Would you still come play in my sandbox if I moved over here?
Tuesday, November 13, 2012
and look at me all of a sudden I'm all technologically challenged. I decided to mess around with my blog tonight, make it all cool and hip, and like a mother-effer, because I'm turning forty I'm all like "Duhhhhh, where's the on button? Where's the off button? Why are there so many windows open? Stop clicking so fast! What's a favicom? Whaaaaaa this is hard!"
Bear (wait is it bare like a bare bum or bear like a growly animal? Why has this not come up in my life until now?) with me, site is under construction.
I am hoping that I did manage to stop the spammy robots from commenting on my blog, because I'm sure the spammy robots were shooting lasers at YOU preventing YOU from leaving real, legit comments....right?

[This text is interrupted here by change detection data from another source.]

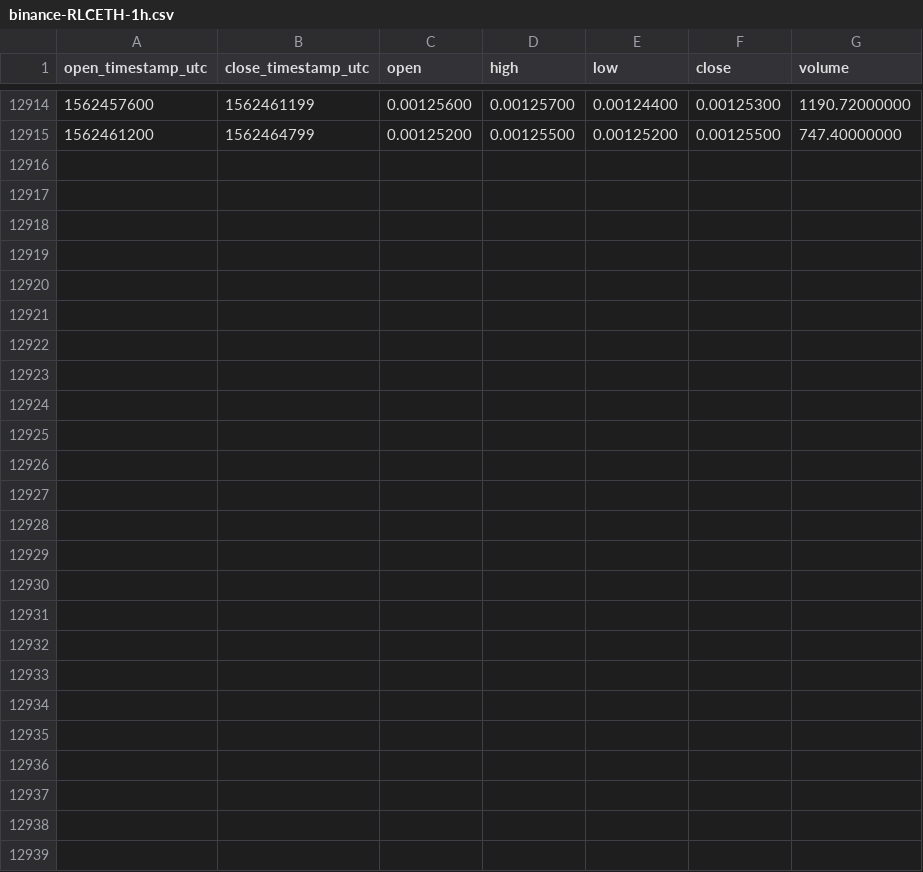
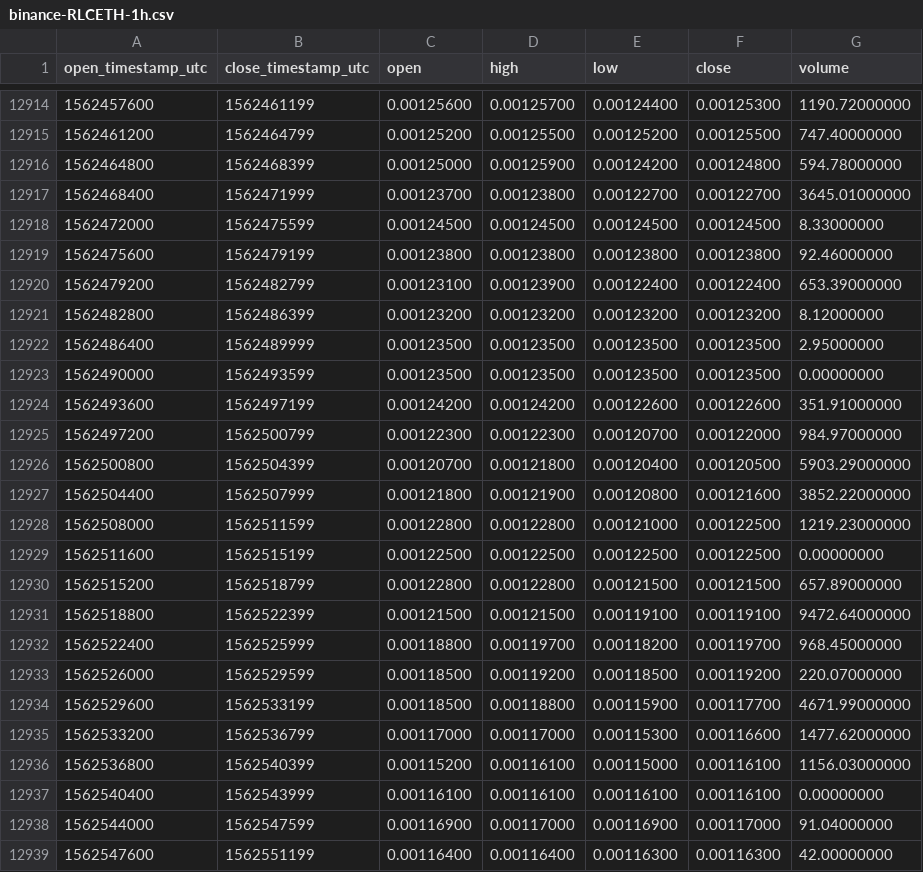
Before and after one commit to cryptobigbro/binance-RLCETH, a CSV file: binance-RLCETH-1h.csv, drawn as a sheet; only a part is shown, gaps mark what is left out.

Commit message:
Update OHLCV data.

```diff
--- a/binance-RLCETH-1h.csv
+++ b/binance-RLCETH-1h.csv
@@ -12915 +12915,25 @@ open_timestamp_utc,close_timestamp_utc,open,high,low,close,volume
 1562461200,1562464799,0.00125200,0.00125500,0.00125200,0.00125500,747.40000000
+1562464800,1562468399,0.00125000,0.00125900,0.00124200,0.00124800,594.78000000
+1562468400,1562471999,0.00123700,0.00123800,0.00122700,0.00122700,3645.01000000
+1562472000,1562475599,0.00124500,0.00124500,0.00124500,0.00124500,8.33000000
+1562475600,1562479199,0.00123800,0.00123800,0.00123800,0.00123800,92.46000000
+1562479200,1562482799,0.00123100,0.00123900,0.00122400,0.00122400,653.39000000
+1562482800,1562486399,0.00123200,0.00123200,0.00123200,0.00123200,8.12000000
+1562486400,1562489999,0.00123500,0.00123500,0.00123500,0.00123500,2.95000000
+1562490000,1562493599,0.00123500,0.00123500,0.00123500,0.00123500,0.00000000
+1562493600,1562497199,0.00124200,0.00124200,0.00122600,0.00122600,351.91000000
+1562497200,1562500799,0.00122300,0.00122300,0.00120700,0.00122000,984.97000000
+1562500800,1562504399,0.00120700,0.00121800,0.00120400,0.00120500,5903.29000000
+1562504400,1562507999,0.00121800,0.00121900,0.00120800,0.00121600,3852.22000000
+1562508000,1562511599,0.00122800,0.00122800,0.00121000,0.00122500,1219.23000000
+1562511600,1562515199,0.00122500,0.00122500,0.00122500,0.00122500,0.00000000
+1562515200,1562518799,0.00122800,0.00122800,0.00121500,0.00121500,657.89000000
+1562518800,1562522399,0.00121500,0.00121500,0.00119100,0.00119100,9472.64000000
+1562522400,1562525999,0.00118800,0.00119700,0.00118200,0.00119700,968.45000000
+1562526000,1562529599,0.00118500,0.00119200,0.00118500,0.00119200,220.07000000
+1562529600,1562533199,0.00118500,0.00118800,0.00115900,0.00117700,4671.99000000
+1562533200,1562536799,0.00117000,0.00117000,0.00115300,0.00116600,1477.62000000
+1562536800,1562540399,0.00115200,0.00116100,0.00115000,0.00116100,1156.03000000
+1562540400,1562543999,0.00116100,0.00116100,0.00116100,0.00116100,0.00000000
+1562544000,1562547599,0.00116900,0.00117000,0.00116900,0.00117000,91.04000000
+1562547600,1562551199,0.00116400,0.00116400,0.00116300,0.00116300,42.00000000
```
Also changed, not shown: binance-RLCETH-1d.csv.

Tuesday, November 06, 2012
Pretty things keep floating through my head but I can’t seem to pin one thing down to talk about. Distracting and not always helpful, I’m grateful for those pretty, whispy thoughts that come and go. One minute I can be thinking about a dipping a pussy willow in turquoise paint to see what it would look like, and the next minute picturing myself playing bass guitar on stage, in front of thousands. I wish my brain had a slide show function to capture all of these things.
Last week there was a dark blip, a day of knots in the stomach and a lost appetite. I accept this day every year, try and nurture myself through it and am grateful that this darkness only visits for a day a year now.
The month of November was when my post-partum really kicked into high gear 10 years ago. I dreaded waking up and equally dreaded night time because of anxiety induced insomnia. Nights were horribly lonely, with nothing to distract me from thinking the unthinkable. The days were painfully long, it took everything in me to get through the day. Eating was near impossible and small chores were like mountains in my path. I would try and hide from my bright, curious, energetic daughter what agony I was in, so often on the verge of tears, fearing my state was ruining her. I was so caught up in the mess of post-partum, refusing offers of help, suffering alone. The bright point of my day was seeing Jo’s car lights beaming through the dining room window when he came home from work – never early enough for me.
What used to be my worst time of day, late afternoon and early evening, is now my best time of day. Surrounded by energetic chatter, lively fighting, moans over whatever meal I am planning on torturing them with, games of Blokus, cards, homework tears and then homework triumph. There is a perpetual cold-getting-colder tea on the counter every afternoon that I just never get around to drinking because I am bustling baby. When Jo gets home from work, it is not a sense of relief I feel, just a sense of completion. Everyone is home.
I am so grateful that those dark days are in the past and that I have what I have.